Masterclass: Ed Drewett
BIMM Brighton students were treated to a Masterclass to remember recently when BIMM London alumnus and songwriter extraordinaire Ed Drewett visited the college for a Q&A session and performance.
Singer-songwriter Ed has had enormous success both writing for, and performing with, some of the world’s biggest artists. As a songwriter, his writing credits include One Direction’s ‘Best Song Ever’, The Wanted’s ‘All Time Low’ and ‘Glad You Came’, and Olly Murs’ ‘Dear Darlin’. As a singer, he’s featured on ‘I Need You Tonight’ and ‘Never Be a Right Time’ with Professor Green, and performed at festivals including V and Wireless.
The session was hosted by Jake Shillingford – BIMM’s Group Head of Artist Development and founder and frontman of 90s alternative band My Life Story – who asked Ed how he got started as a professional songwriter. Ed mentioned that he signed to Virgin in 2009 and was immediately put in a room with other writers, which he found strange at first, but soon realised that if you have other ears in the room, you’re more likely to come up with something great.
He mentioned that his line of work is usually very demanding and he sometimes works six or seven-day weeks, both during the day and into the evenings:
“Some people write from past experiences, but when I’m writing a song a day, 5 days a week, plus evening sessions, most of my stories end up fabricated.”
Ed told the audience that writing for specific clients is harder than you think:
“If you’re writing for someone, it has to be right for them. You need to tailor that song to them. But write a song you like the sound of. Write a pretty melody over some good chords with a not too difficult lyric. It can be that simple.”
He also mentioned the pressure he faces to ‘conform’ as a professional songwriter, saying he doesn’t want to do that and would prefer to push boundaries:
“When you’re writing for other artists, you get told: be creative, but don’t be too creative, don’t go too crazy with it, don’t have too much fun. That’s the constant war between creatives and the music business, but we both need each other.”
Ed also stressed the importance of making sure you get a song right before you start playing around with the production of it:
“I did a week’s writing in Nashville. They record the song idea on an audio note and send it to a producer who then plays around with it. If you do it like that, you can write a whole song in ten minutes. That’s how it should be done everywhere.”

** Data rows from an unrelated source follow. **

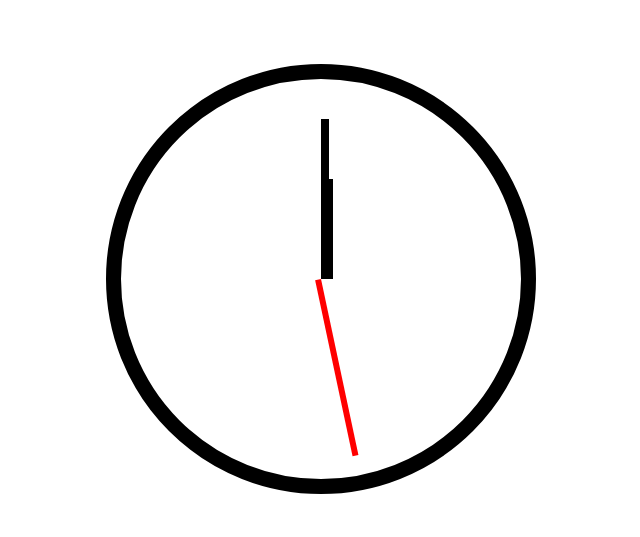
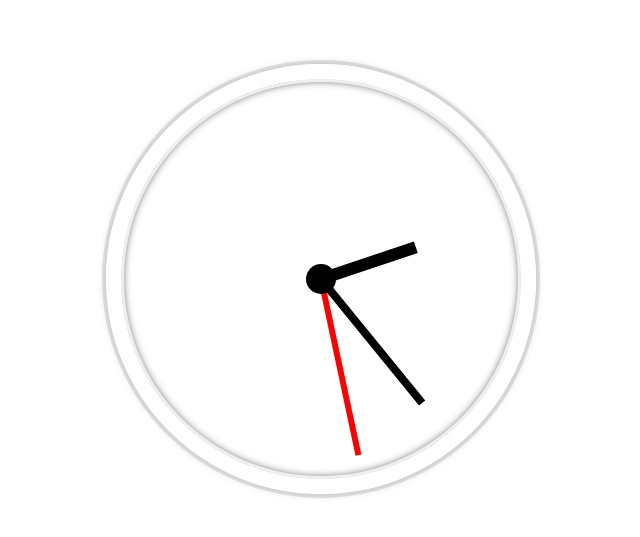
Before and after one commit to arthurlauck/javascript-30, a plain HTML site: page 2.clock/index.html in a window 1280 px wide. Shown: the part 121-658 px from the top of the page, without its empty margins (319-959 px from the left). Drawn offline with Linux system fonts and the light colour scheme.

Commit message:
final clock

```diff
--- a/2.clock/index.html
+++ b/2.clock/index.html
@@ -14,6 +14,7 @@
                 <div class="sec-hand"></div>
                 <div class="min-hand"></div>
                 <div class="hour-hand"></div>
+                <div class="center-watch"></div>
             </div>
         </div>
     </div>
--- a/2.clock/script.js
+++ b/2.clock/script.js
@@ -1,12 +1,45 @@
+// Get elements
 const secondHand = document.querySelector("div.sec-hand");
+const minuteHand = document.querySelector("div.min-hand");
+const hourHand = document.querySelector("div.hour-hand");
 
 function setTime() {
+    // Get time
     const time = new Date();
 
-
+    // Seconds Hand
     const seconds = time.getSeconds();
     const secondsDegree = 6 * seconds;
+
+    // Verify angle and remove/add transition
+    secondsDegree == 0 ? secondHand.style.transition = `unset` : secondHand.style.transition = `all .1s ease`;
+
     secondHand.style.transform = `rotate(${secondsDegree}deg)`;
+    secondHand.style.transform += `translate(-50%)`;
+
+    // Minutes Hand
+    const minutes = time.getMinutes();
+    const minutesDegree = 6 * minutes + (0.1 * seconds);
+
+    // Verify angle and remove/add transition
+    minutesDegree == 0 ? minuteHand.style.transition = `unset` :  minuteHand.style.transition = `all .1s ease`;
+
+    minuteHand.style.transform = `rotate(${minutesDegree}deg)`;
+    minuteHand.style.transform += `translate(-50%)`;
+
+    // Hours Hand
+    const hours = time.getHours();
+    const hourDegree = 30 * hours + (.5 * minutes);
+
+    // Verify angle and remove/add transition
+    secondsDegree == 0 ? hourHand.style.transition = `unset` : hourHand.style.transition = `all .1s ease`;;
+
+    hourHand.style.transform = `rotate(${hourDegree}deg)`;
+    hourHand.style.transform += `translate(-50%)`;
 }
 
+// Repeat function every 1000ms
 setInterval(setTime, 1000);
+
+// Start Clock
+setTime();
--- a/2.clock/style.css
+++ b/2.clock/style.css
@@ -19,31 +19,50 @@ html {
     height: 40rem;
     width: 40rem;
     border-radius: 50%;
-    border: solid 1.5rem #000;
+    border: solid 1.5rem white;
     position: relative;
+    box-shadow:
+        0 0 0 4px rgba(0,0,0,0.1),
+        inset 0 0 0 3px #EFEFEF,
+        inset 0 0 10px black,
+        0 0 10px rgba(0,0,0,0.2);
+}
+
+.center-watch {
+    width: 3rem;
+    height: 3rem;
+    background: #000;
+    border-radius: 50%;
+    position: absolute;
+    top: 50%;
+    left: 50%;
+    z-index: 999;
+    transform: translate(-50%, -50%);
 }
 
 .sec-hand, .min-hand, .hour-hand {
+    vertical-align: middle;
     position: absolute;
     bottom: 50%;
     left: 50%;
     background:#000;
     transform-origin: 0 100%;
-    transform: rotate(0deg);
+    transform: translateX(-50%) rotate(0deg);
+    transition: all .1s ease;
 }
 
 .min-hand {
-    height: 16rem;
     width: .8rem;
+    height: 40%;
 }
 
 .sec-hand {
     background: red;
     width: .6rem;
-    height: 18rem;
+    height: 45%;
 }
 
 .hour-hand {
     width: 1.2rem;
-    height: 10rem;
+    height: 25%;
 }
```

When asked if he had any tips for BIMM Songwriting students, Ed mentioned the following:
- Be stubborn and trust that what you’re writing is good. Stick to your guns, and if you enjoy your song, there’s a bigger chance that the masses will love it too.
- Stock up on concepts, as it’s so much easier to start writing a song if you have some thoughts to hand for when you need them. And make sure you think outside the box!
- Getting a cut is extremely difficult, so start working on a project right at the end when they’re searching for a single. If the song you’ve written is ready to go, it will get released. If you become involved too early, there’s a chance that the artist’s style and voice will change your song so much during the writing process that you might never get a cut.
Ed has worked with some major names in the past and told the story of when he wrote a song with Craig David which will never see the light of day. He said it’s one of his favourite tunes because it starts with a medieval gospel vibe, but it’s just not right for anything at the moment.
During the question and answer session, one BIMM student asked how he knows when a song is finished. Ed says he tries not to overthink it:
“If it makes me feel good and nothing is jumping out at me as particularly wrong, then I’m good with it. The song’s done.”
Another student asked the question on everyone’s lips to the ‘Best Song Ever’ songwriter: Who is Georgia Rose?… to which Ed replied:
“No one. It just sounded nice!”
Ed’s currently working on a new track with DJ and producer Jonas Blue, but has said he’d love to write a musical in the future:
“My lyrical wonkiness could suit musicals I guess. But it’s a completely different industry, and it’s super-hard to get into.”
We’d like to send a huge thank you to Ed for visiting BIMM Brighton and providing us with such a great overview of life as a professional songwriter. We can’t wait to hear what the future holds and we’ll be sure to keep an ear out for his Jonas Blue track.
If you’re interested in applying to study Songwriting at BIMM and gaining access to amazing Masterclasses like this one, call the BIMM Admissions Team today on 0344 2 646 666 or email [email protected]